Satellite dishes on the roof of the NOAA Satellite Operations Facility in Suitland, Maryland, USA, 19 May 2011. EPA/SHAWN THEW/FILE

Storms leave about 200,000 people without power in US capital

Washington, Jul 29 (EFE).- Strong storms and winds, which blew with a force of up to 140 kilometers per hour, left some 200,000 people without electricity Saturday in the United States capital and its metropolitan area, specialized portal PowerOutage US said.

Strong gusts of wind downed trees and power poles in Washington as well as in the two neighboring states: Virginia and Maryland.

EFE could verify that in the town of Arlington, in northern Virginia, some trees – uprooted – had fallen on vehicles and homes. After the storm, dozens of people took to the streets to assess the damage and chat with other neighbors.

Similar damage was reported in other areas of the state of Maryland and in Washington.

Such was the impact of the wind that Arlington National Cemetery, where the US buries its war veterans, announced on Twitter that it would delay its opening time Sunday to clean up fallen trees and branches.

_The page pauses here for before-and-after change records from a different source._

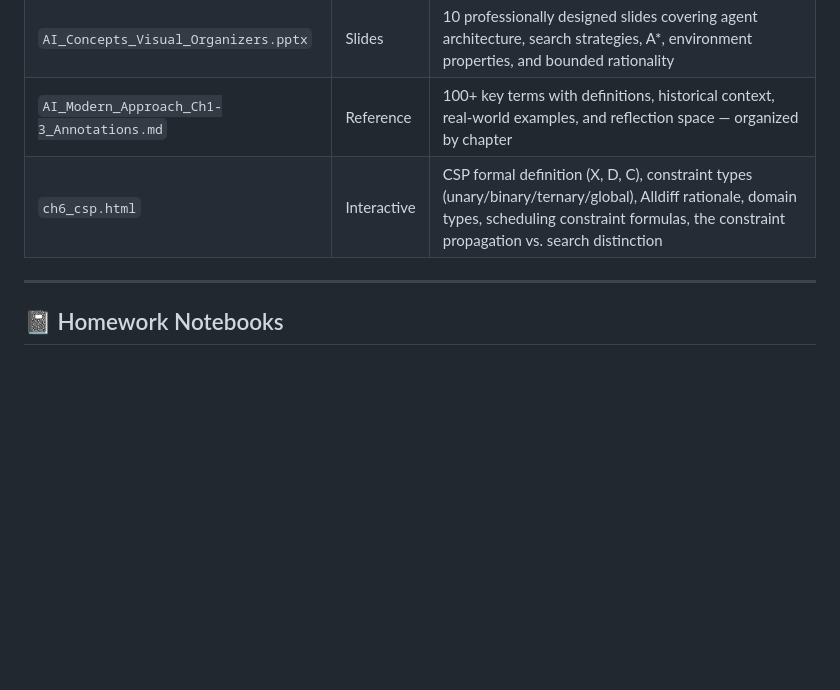
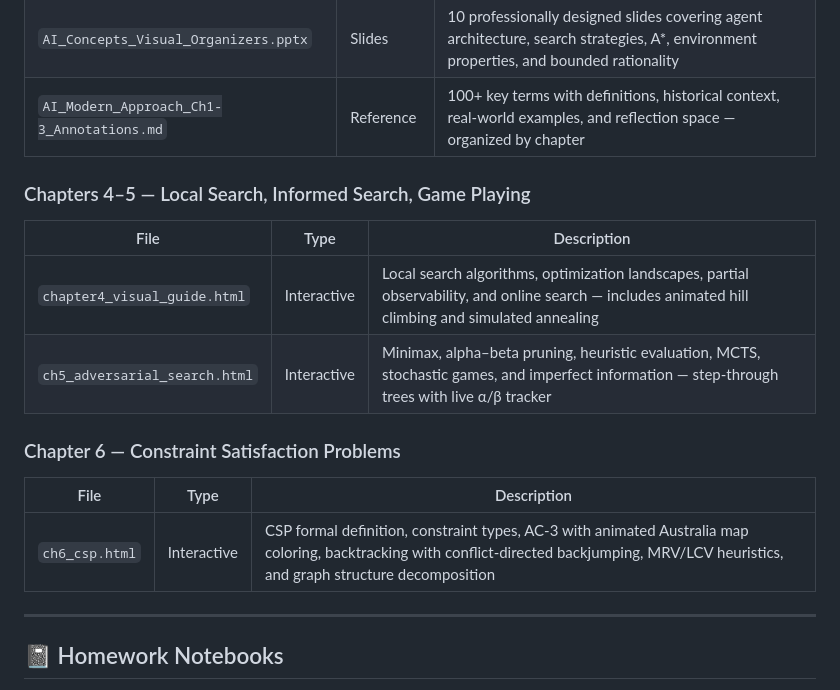
Before and after one commit to kyle-sherman-projects/ai-concepts, a Markdown page: README.md, the part around one of its changes. Rendered like a GitHub page; blank space fills up the shorter version.

Commit message:
Add chapters 4–6 details to README

```diff
--- a/README.md
+++ b/README.md
@@ -44,7 +43,17 @@ Based on Russell & Norvig's *Artificial Intelligence: A Modern Approach* (4th Ed
 | `lifo_fifo_search.html` | Interactive | Step-by-step visualizer showing how LIFO stacks produce DFS and FIFO queues produce BFS — includes animated frontier tracking and step log |
 | `AI_Concepts_Visual_Organizers.pptx` | Slides | 10 professionally designed slides covering agent architecture, search strategies, A*, environment properties, and bounded rationality |
 | `AI_Modern_Approach_Ch1-3_Annotations.md` | Reference | 100+ key terms with definitions, historical context, real-world examples, and reflection space — organized by chapter |
-| `ch6_csp.html` | Interactive | CSP formal definition (X, D, C), constraint types (unary/binary/ternary/global), Alldiff rationale, domain types, scheduling constraint formulas, the constraint propagation vs. search distinction |
+
+### Chapters 4–5 — Local Search, Informed Search, Game Playing
+| File | Type | Description |
+|------|------|-------------|
+| `chapter4_visual_guide.html` | Interactive | Local search algorithms, optimization landscapes, partial observability, and online search — includes animated hill climbing and simulated annealing |
+| `ch5_adversarial_search.html` | Interactive | Minimax, alpha–beta pruning, heuristic evaluation, MCTS, stochastic games, and imperfect information — step-through trees with live α/β tracker |
+
+### Chapter 6 — Constraint Satisfaction Problems
+| File | Type | Description |
+|------|------|-------------|
+| `ch6_csp.html` | Interactive | CSP formal definition, constraint types, AC-3 with animated Australia map coloring, backtracking with conflict-directed backjumping, MRV/LCV heuristics, and graph structure decomposition |
 
 ---
 
```
Also changed, not shown: other parts of README.md (+0 -1 lines).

At Arlington Cemetery, it is a tradition for a soldier to always stand guard and parade, rifle in hand, in front of the Tomb of the Unknown Soldier in honor of those missing in action.

Despite the strong winds and the rain, the soldier who guards the grave continued to parade impassively, as the Arlington cemetery itself showed on its X account, formerly Twitter.

The storm caused numerous lightning and thunder while the winds reached speeds of between 96 and 140 kmph, according to the National Weather Service.

The storms came after several days in which the region recorded maximum temperatures of up to 40C.

According to The Washington Post, several residents of the area believe Saturday’s storm is the worst since another that hit the Washington area in June 2012 with winds of between 96kmph and 129 kmph, and which left 1 million people without electricity. EFE